Ingleside (Scottish for “fireside”) was built in 1844 by Dr. Chesley Martin, who had bought 30 acres from his nearby brother-in-law Dr. Richard White as a location for his “hearth and home.” Thus Martin became the third physician to locate on adjacent lots, after White and Dr. Robert Coles.
Also in 1844, Dr. Martin gave a half-acre portion of his newly-acquired property for the location of a new Methodist church building. Today the third structure on that site, facing Main Street, serves as Watson Memorial United Methodist Church (see related information). The rock-walled Martin family cemetery remains between Ingleside and the parking area at the rear of the church.
Once the Martin family moved in, Ingleside became the boyhood home of Dr. Martin's son Rawley White Martin, who as a young man served as commanding officer of the 53rd Virginia Infantry, C. S. A., and whose gallantry during Pickett's Charge at the Battle of Gettysburg is legendary.

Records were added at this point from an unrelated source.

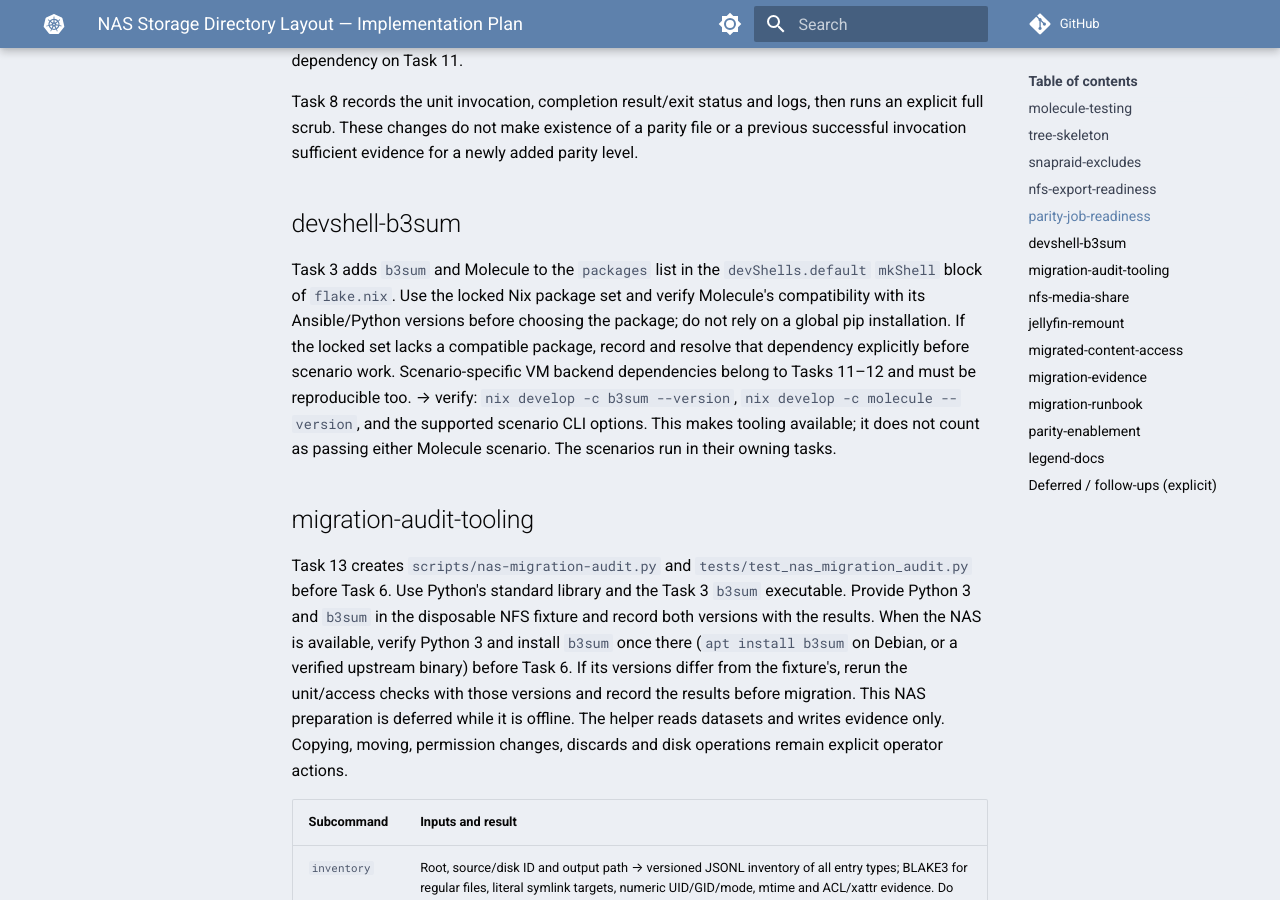
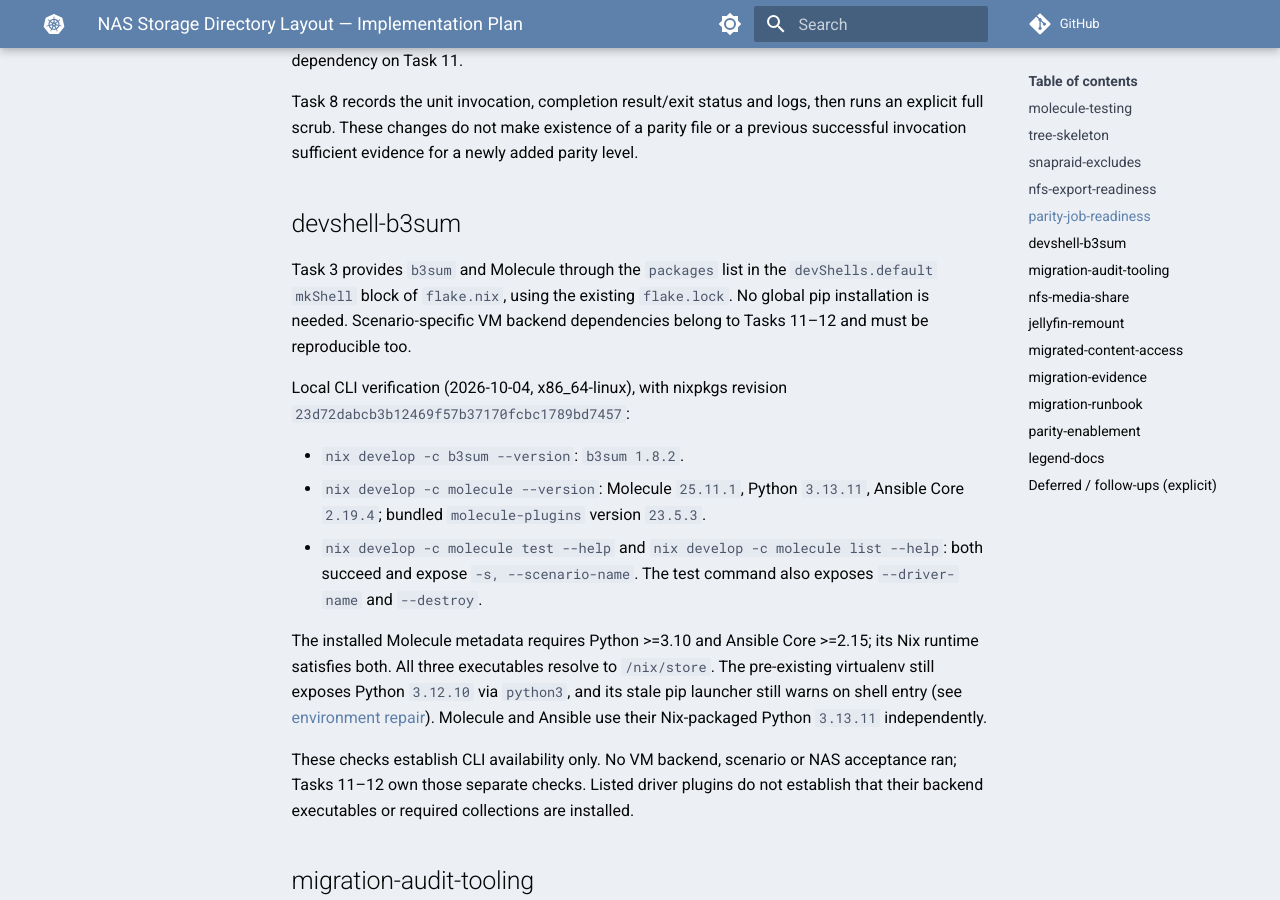
Before and after one commit to serpro69/ktchn8s, an MkDocs documentation site: the page built from docs/feat/wip/nas-storage-layout/implementation.md, in a window 1280 px wide and 900 px high, scrolled down 5644 px. Built offline with MkDocs 1.6.1 and Material for MkDocs 9.7.7, drawn with Linux system fonts in a browser that asks for light colours; comment, search, counter and statistics services are not loaded; the version menu is left out; some of the changed text lies outside the part shown.

Commit message:
Add storage test tooling to the Nix dev shell
Provide b3sum and Molecule from the locked package set for migration audits and upcoming storage-role scenarios.

Record verified versions and CLI checks, complete Task 3, and retain the deferred NAS and VM acceptance gates.

```diff
--- a/docs/feat/wip/nas-storage-layout/implementation.md
+++ b/docs/feat/wip/nas-storage-layout/implementation.md
@@ -14,8 +14,8 @@ runs inside `nix develop`.
 
 Use Molecule for repeatable storage-role integration tests where service state,
 mounts and reruns matter. Task 3 supplies the controller tooling; Tasks 11 and 12
-own the scenarios under `metal/roles/storage/molecule/`. This is planned work:
-Molecule and these scenarios are not installed or implemented yet.
+own the scenarios under `metal/roles/storage/molecule/`. Molecule is available in
+the dev shell; the scenarios and their VM backends are not implemented yet.
 
 | Scenario / owner | Environment and acceptance |
 |---|---|
@@ -231,15 +231,30 @@ previous successful invocation sufficient evidence for a newly added parity leve
 
 ## devshell-b3sum
 
-Task 3 adds `b3sum` and Molecule to the `packages` list in the `devShells.default`
-`mkShell` block of `flake.nix`. Use the locked Nix package set and verify Molecule's
-compatibility with its Ansible/Python versions before choosing the package; do not
-rely on a global pip installation. If the locked set lacks a compatible package,
-record and resolve that dependency explicitly before scenario work. Scenario-specific
-VM backend dependencies belong to Tasks 11–12 and must be reproducible too.
-→ verify: `nix develop -c b3sum --version`, `nix develop -c molecule --version`, and
-the supported scenario CLI options. This makes tooling available; it does not count
-as passing either Molecule scenario. The scenarios run in their owning tasks.
+Task 3 provides `b3sum` and Molecule through the `packages` list in the
+`devShells.default` `mkShell` block of `flake.nix`, using the existing `flake.lock`.
+No global pip installation is needed. Scenario-specific VM backend dependencies
+belong to Tasks 11–12 and must be reproducible too.
+
+Local CLI verification (2026-10-04, x86_64-linux), with nixpkgs revision
+`23d72dabcb3b12469f57b37170fcbc1789bd7457`:
+
+- `nix develop -c b3sum --version`: `b3sum 1.8.2`.
+- `nix develop -c molecule --version`: Molecule `25.11.1`, Python `3.13.11`,
+  Ansible Core `2.19.4`; bundled `molecule-plugins` version `23.5.3`.
+- `nix develop -c molecule test --help` and `nix develop -c molecule list --help`:
+  both succeed and expose `-s, --scenario-name`. The test command also exposes
+  `--driver-name` and `--destroy`.
+
+The installed Molecule metadata requires Python >=3.10 and Ansible Core >=2.15;
+its Nix runtime satisfies both. All three executables resolve to `/nix/store`.
+The pre-existing virtualenv still exposes Python `3.12.10` via `python3`, and its
+stale pip launcher still warns on shell entry (see [environment repair](#deferred-follow-ups-explicit)).
+Molecule and Ansible use their Nix-packaged Python `3.13.11` independently.
+
+These checks establish CLI availability only. No VM backend, scenario or NAS
+acceptance ran; Tasks 11–12 own those separate checks. Listed driver plugins do
+not establish that their backend executables or required collections are installed.
 
 ## migration-audit-tooling
 
```
Also changed, not shown: docs/feat/wip/nas-storage-layout/tasks.md (+23 -6 lines), 1 other file.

Later, Ingleside was owned by the Tredway family. Then, in 1909-1910, Ingleside again provided a historically significant nurturing role when it was home to Chatham Training School (now Hargrave Military Academy), after the school was moved from the Sims-Mitchell House, where it had been known as the Warren Training School. After the brief period at Ingleside, Chatham Training School's organizers (including J. Hunt Hargrave) moved the institution to new quarters atop the hill immediately to the west, Hargrave Military Academy's present campus.
During a long period of use by the academy as a faculty residence, the front and back yards were subdivided along the school's main access street. As a result, Ingleside now sits at a right angle to Hargrave Boulevard. Through the many roles in which the house has served, the original Federal structure has been expanded several times, most notably with a two-story wing on the north (street) side and enlarged porches to the east and west. In the mid-1900's, Ingleside was purchased by, and remains the home of, the Tucker family.
For further information, see:
Fitzgerald: Pittsylvania: Homes and People of the Past
This website is sponsored by Mitchells Publications and the Sims-Mitchell House, Chatham, Virginia.
Copyright © 2000–2006 Patricia B. Mitchell.